■ Exercise description
From the entries that follow, report every line in which "export" occurs.
= = =
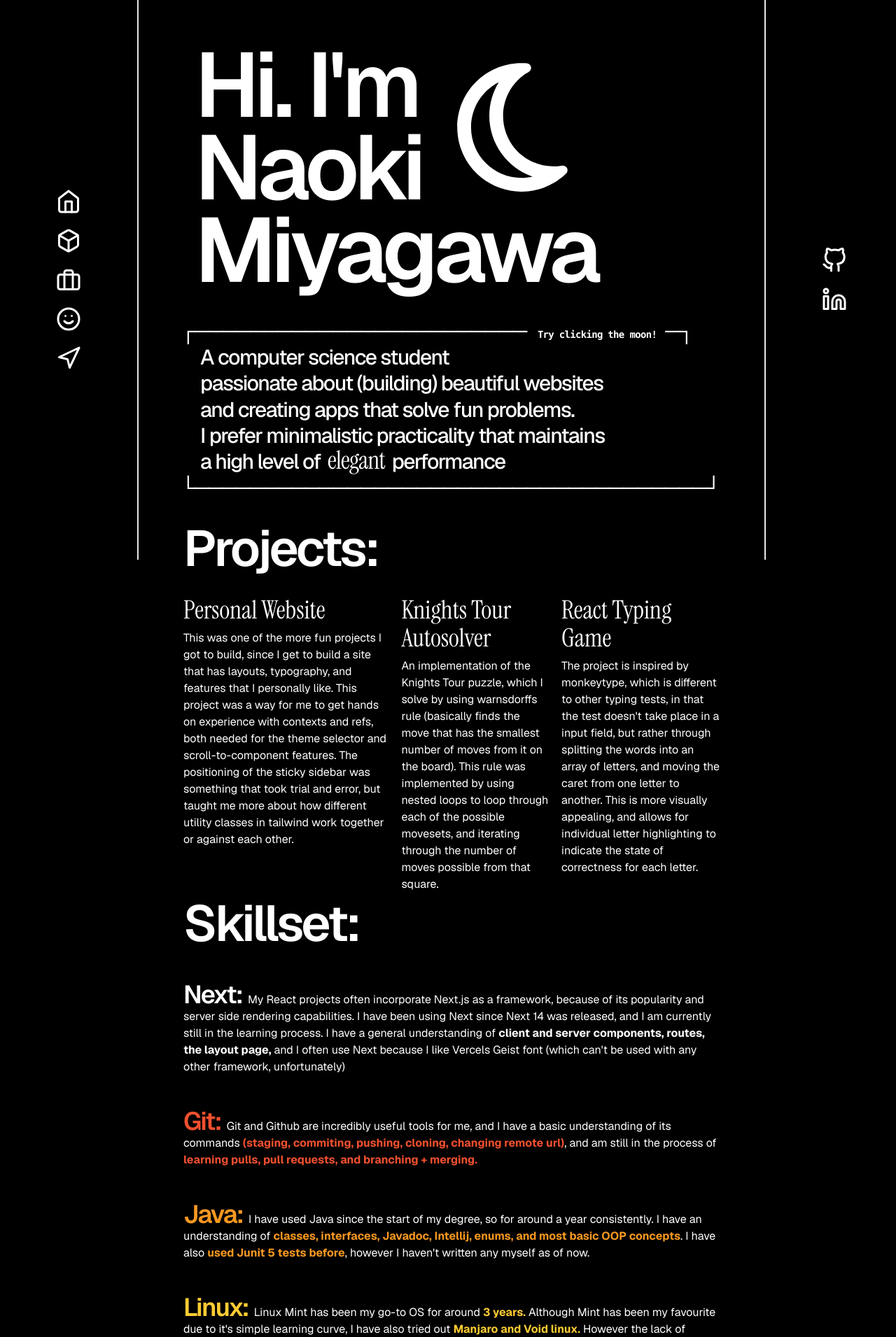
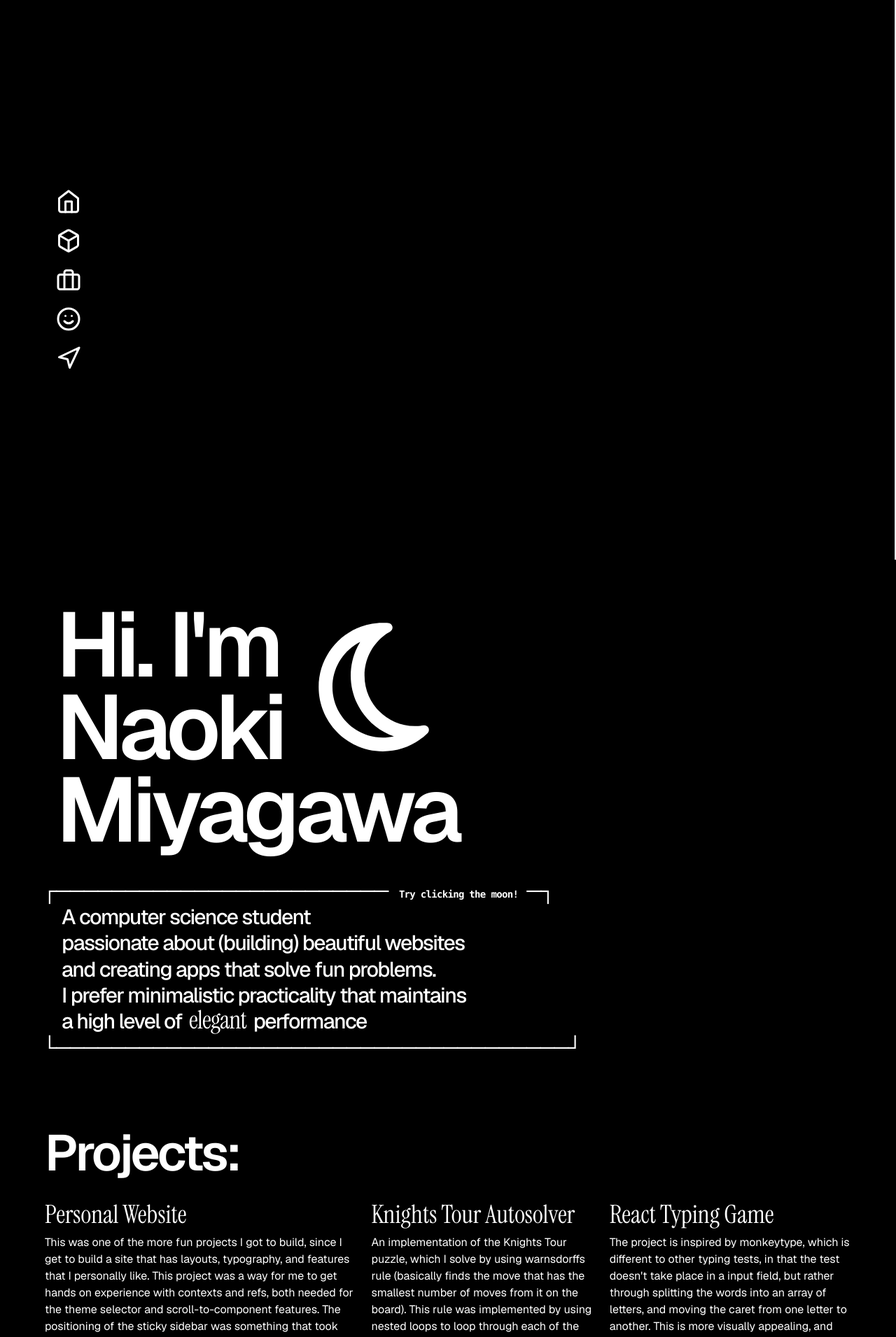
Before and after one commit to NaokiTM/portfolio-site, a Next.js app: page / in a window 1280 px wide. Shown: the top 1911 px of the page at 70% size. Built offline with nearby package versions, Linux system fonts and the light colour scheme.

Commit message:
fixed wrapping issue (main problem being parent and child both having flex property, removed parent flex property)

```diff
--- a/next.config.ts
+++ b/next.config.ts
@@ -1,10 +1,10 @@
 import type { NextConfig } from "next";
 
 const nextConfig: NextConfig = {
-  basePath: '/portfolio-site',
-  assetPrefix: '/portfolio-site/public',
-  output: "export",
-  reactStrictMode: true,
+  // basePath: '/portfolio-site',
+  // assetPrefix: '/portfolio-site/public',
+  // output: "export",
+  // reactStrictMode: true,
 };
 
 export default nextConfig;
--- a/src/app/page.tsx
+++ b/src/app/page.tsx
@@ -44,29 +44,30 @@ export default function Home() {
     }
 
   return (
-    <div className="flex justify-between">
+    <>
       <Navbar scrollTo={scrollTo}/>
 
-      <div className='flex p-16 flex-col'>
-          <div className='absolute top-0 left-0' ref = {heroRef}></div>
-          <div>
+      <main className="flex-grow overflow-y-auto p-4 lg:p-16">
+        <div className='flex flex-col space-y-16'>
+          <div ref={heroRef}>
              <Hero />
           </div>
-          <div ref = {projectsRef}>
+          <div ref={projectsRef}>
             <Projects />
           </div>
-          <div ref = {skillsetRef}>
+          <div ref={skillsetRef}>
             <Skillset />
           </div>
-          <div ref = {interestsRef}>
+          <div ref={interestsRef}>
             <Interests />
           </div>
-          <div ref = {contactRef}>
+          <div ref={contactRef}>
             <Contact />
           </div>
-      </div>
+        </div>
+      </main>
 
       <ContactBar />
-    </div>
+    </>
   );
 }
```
= = =
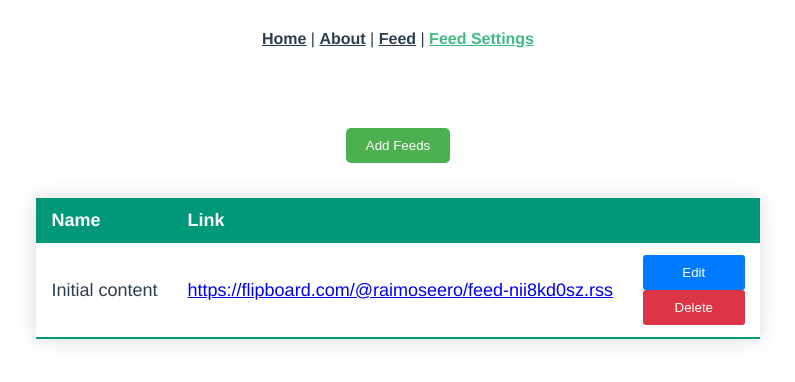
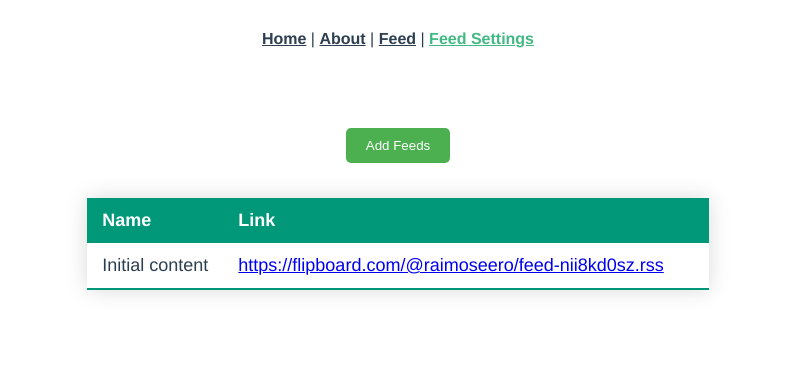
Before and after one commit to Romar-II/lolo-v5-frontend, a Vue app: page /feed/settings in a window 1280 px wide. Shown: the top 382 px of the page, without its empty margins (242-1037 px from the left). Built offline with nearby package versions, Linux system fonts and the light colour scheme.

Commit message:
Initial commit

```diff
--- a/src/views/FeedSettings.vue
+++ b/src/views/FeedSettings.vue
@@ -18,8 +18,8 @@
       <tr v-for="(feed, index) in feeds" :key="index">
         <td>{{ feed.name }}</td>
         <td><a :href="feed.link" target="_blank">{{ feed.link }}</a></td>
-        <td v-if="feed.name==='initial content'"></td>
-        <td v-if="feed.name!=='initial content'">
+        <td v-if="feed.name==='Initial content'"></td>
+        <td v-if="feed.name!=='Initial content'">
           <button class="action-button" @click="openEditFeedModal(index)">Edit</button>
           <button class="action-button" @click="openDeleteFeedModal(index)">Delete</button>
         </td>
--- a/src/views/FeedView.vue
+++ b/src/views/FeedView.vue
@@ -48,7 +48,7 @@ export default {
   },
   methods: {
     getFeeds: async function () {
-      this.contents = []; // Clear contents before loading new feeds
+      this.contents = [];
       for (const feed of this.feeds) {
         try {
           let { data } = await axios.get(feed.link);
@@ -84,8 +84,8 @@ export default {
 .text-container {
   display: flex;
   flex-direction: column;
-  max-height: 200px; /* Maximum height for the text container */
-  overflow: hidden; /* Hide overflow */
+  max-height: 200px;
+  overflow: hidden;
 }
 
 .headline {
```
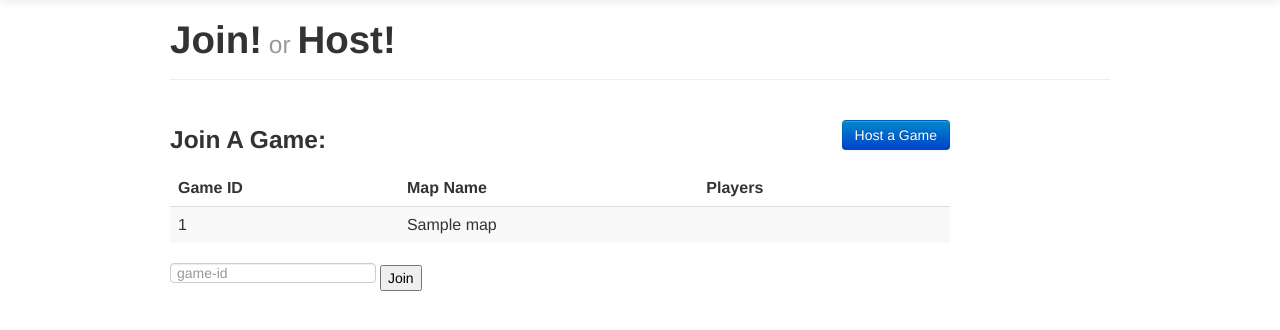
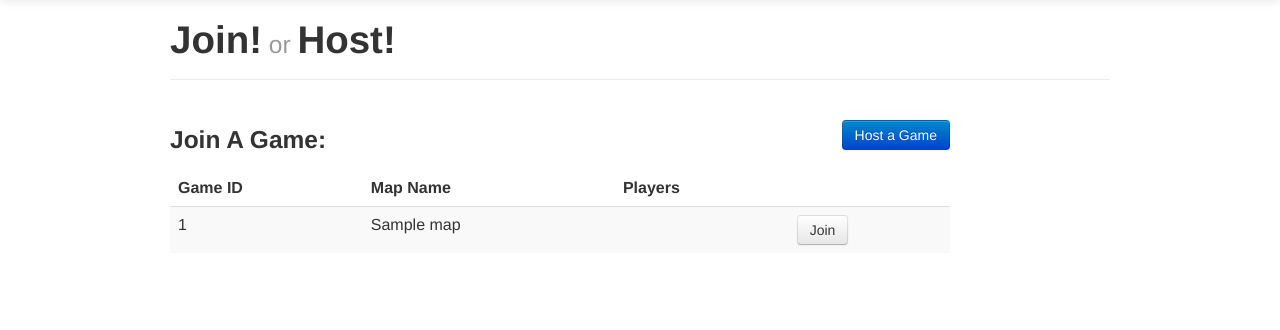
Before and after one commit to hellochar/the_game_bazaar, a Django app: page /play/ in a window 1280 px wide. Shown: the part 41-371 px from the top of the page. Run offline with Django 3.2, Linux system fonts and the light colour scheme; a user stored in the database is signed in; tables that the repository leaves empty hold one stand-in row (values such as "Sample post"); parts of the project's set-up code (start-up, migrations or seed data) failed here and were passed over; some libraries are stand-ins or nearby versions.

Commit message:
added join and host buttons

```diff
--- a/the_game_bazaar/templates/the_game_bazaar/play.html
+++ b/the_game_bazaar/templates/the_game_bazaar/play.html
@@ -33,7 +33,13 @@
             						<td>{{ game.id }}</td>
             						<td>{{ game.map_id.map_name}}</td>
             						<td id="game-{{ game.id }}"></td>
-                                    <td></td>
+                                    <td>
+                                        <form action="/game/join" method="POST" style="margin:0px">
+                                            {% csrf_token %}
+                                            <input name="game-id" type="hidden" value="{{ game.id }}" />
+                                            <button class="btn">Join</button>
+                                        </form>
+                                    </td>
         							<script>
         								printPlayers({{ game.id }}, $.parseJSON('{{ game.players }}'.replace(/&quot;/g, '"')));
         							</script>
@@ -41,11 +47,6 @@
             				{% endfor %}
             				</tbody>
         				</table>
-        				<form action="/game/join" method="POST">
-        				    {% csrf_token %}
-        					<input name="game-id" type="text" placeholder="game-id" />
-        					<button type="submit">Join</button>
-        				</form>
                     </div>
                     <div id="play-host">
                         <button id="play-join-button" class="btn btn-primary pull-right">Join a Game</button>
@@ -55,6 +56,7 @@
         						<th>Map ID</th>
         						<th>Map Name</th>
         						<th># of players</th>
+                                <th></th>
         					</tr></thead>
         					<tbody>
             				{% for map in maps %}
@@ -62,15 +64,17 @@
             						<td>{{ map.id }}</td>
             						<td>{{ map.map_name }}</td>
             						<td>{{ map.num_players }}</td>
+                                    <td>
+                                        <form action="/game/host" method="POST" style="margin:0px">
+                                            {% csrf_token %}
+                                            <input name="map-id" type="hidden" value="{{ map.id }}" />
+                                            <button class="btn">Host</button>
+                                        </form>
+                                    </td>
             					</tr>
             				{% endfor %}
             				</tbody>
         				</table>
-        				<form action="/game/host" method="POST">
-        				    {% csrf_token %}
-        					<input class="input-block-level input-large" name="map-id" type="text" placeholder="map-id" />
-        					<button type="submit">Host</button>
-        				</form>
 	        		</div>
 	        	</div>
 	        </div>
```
= = =
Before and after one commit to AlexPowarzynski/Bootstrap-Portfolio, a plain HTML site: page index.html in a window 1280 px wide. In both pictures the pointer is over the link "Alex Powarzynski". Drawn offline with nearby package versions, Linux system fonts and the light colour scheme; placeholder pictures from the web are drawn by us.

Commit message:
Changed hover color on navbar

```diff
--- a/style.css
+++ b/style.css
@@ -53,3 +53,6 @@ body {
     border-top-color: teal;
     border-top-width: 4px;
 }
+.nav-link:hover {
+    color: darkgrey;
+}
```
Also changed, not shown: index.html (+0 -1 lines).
= = =
■ Answer to the problem
-  output: "export",
+  // output: "export",
 export default nextConfig;
@@ -44,29 +44,30 @@ export default function Home() {
@@ -48,7 +48,7 @@ export default {
@@ -84,8 +84,8 @@ export default {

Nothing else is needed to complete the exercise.